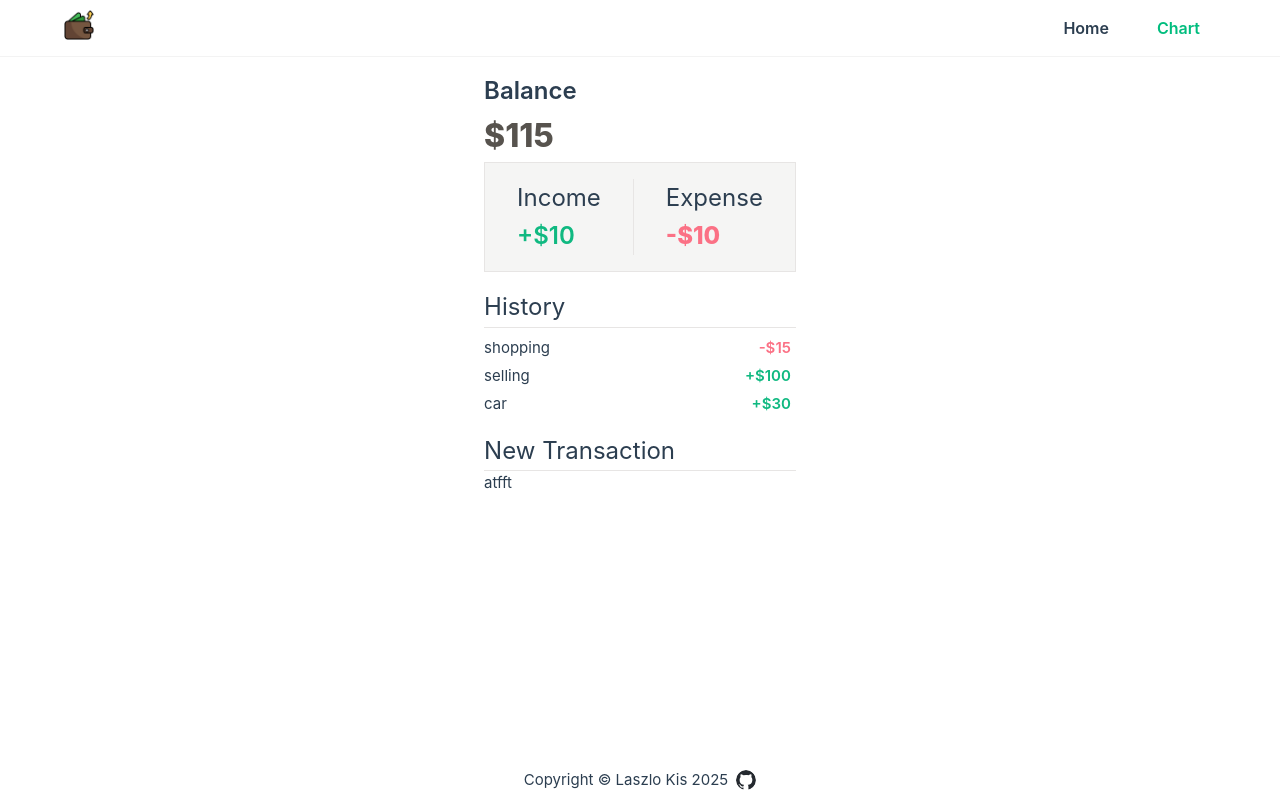
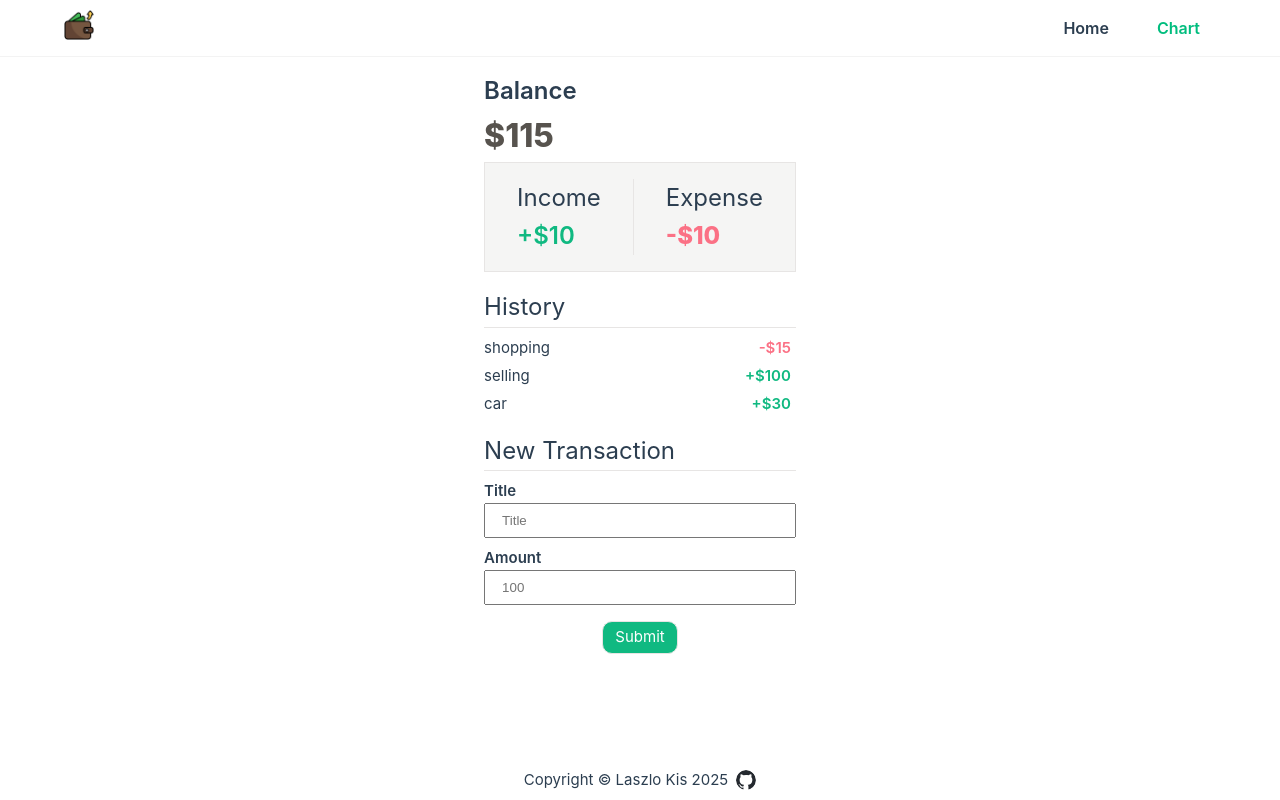
Before and after one commit to ev0clu/vue-expense-tracker, a Vue app: page / in a window 1280 px wide. Built offline with nearby package versions, Linux system fonts and the light colour scheme.

Commit message:
Modal handling is updated, toast notificaitons are added and FormComponent is added to HomeView component

```diff
--- a/src/views/HomeView.vue
+++ b/src/views/HomeView.vue
@@ -1,27 +1,49 @@
 <script setup lang="ts">
 import { computed, ref } from 'vue'
+import { useToast } from 'vue-toastification'
 import WrapperComponent from '@/components/WrapperComponent.vue'
 import { X } from 'lucide-vue-next'
 import DeleteModal from '@/components/DeleteModal.vue'
+import FormComponent from '@/components/FormComponent.vue'
 
+const toast = useToast()
 const openModal = ref(false)
-const itemId = ref<null | number>(null)
+const itemId = ref<null | string>(null)
 const income = ref(10)
 const expense = ref(-10)
 const history = ref([
-  { id: 1, name: 'shopping', amount: -15 },
-  { id: 2, name: 'selling', amount: 100 },
-  { id: 3, name: 'car', amount: 30 },
+  { id: '1a', name: 'shopping', amount: -15 },
+  { id: '2b', name: 'selling', amount: 100 },
+  { id: '3c', name: 'car', amount: 30 },
 ])
 
-const deleteItem = (index: number) => {
-  history.value.splice(index, 1)
+const deleteItem = (id: string) => {
+  const index = history.value.findIndex((item) => item.id === id)
+  const name = history.value[index].name
+
+  if (index === -1) {
+    toast.error('Item does not found!')
+  } else {
+    history.value.splice(index, 1)
+    toast.success(`${name} has been deleted!`)
+  }
   openModal.value = false
+  itemId.value = ''
 }
 
-const handleOpenModalClick = (id: number) => {
+const handleOpenModalClick = (id: string) => {
   openModal.value = true
   itemId.value = id
+}
+
+const handleCloseModalClick = () => {
+  openModal.value = false
+  itemId.value = ''
+}
+
+const formSubmit = (id: string, name: string, amount: number) => {
+  history.value.push({ id, name, amount })
+  toast.success(`${name} has been added!`)
 }
 
 const calculateBalance = computed(() => history.value.reduce((acc, curr) => acc + curr.amount, 0))
@@ -51,26 +73,26 @@ const calculateBalance = computed(() => history.value.reduce((acc, curr) => acc
         </template>
         <template #content>
           <ul>
-            <li v-for="(item, index) in history" :key="item.id" class="history-item">
+            <li v-for="item in history" :key="item.id" class="history-item">
               <div>{{ item.name }}</div>
               <div :class="item.amount < 0 ? 'history-expense' : 'history-income'">
                 {{ item.amount < 0 ? '-' : '+' }}${{ Math.abs(item.amount) }}
               </div>
-              <button id="delete-btn" @click="handleOpenModalClick(index)"><X /></button>
+              <button id="delete-btn" @click="handleOpenModalClick(item.id)"><X /></button>
             </li>
           </ul>
         </template>
       </WrapperComponent>
       <Teleport to="body">
         <div v-if="openModal && itemId !== null">
-          <DeleteModal :id="itemId" @close="openModal = false" @delete="deleteItem" /></div
+          <DeleteModal :id="itemId" @close="handleCloseModalClick" @delete="deleteItem" /></div
       ></Teleport>
       <WrapperComponent>
         <template #header>
           <p>New Transaction</p>
         </template>
         <template #content>
-          <p>atfft</p>
+          <FormComponent @form-submit="formSubmit" />
         </template>
       </WrapperComponent>
     </div>
```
● ● ● ●
> TASK REQUIREMENTS
In the entries above, find each line with "expense" and copy it.

> RESULT OF THIS EXERCISE
Before and after one commit to ev0clu/vue-expense-tracker, a Vue app: page / in a window 1280 px wide. Built offline with nearby package versions, Linux system fonts and the light colour scheme.
 const expense = ref(-10)
               <div :class="item.amount < 0 ? 'history-expense' : 'history-income'">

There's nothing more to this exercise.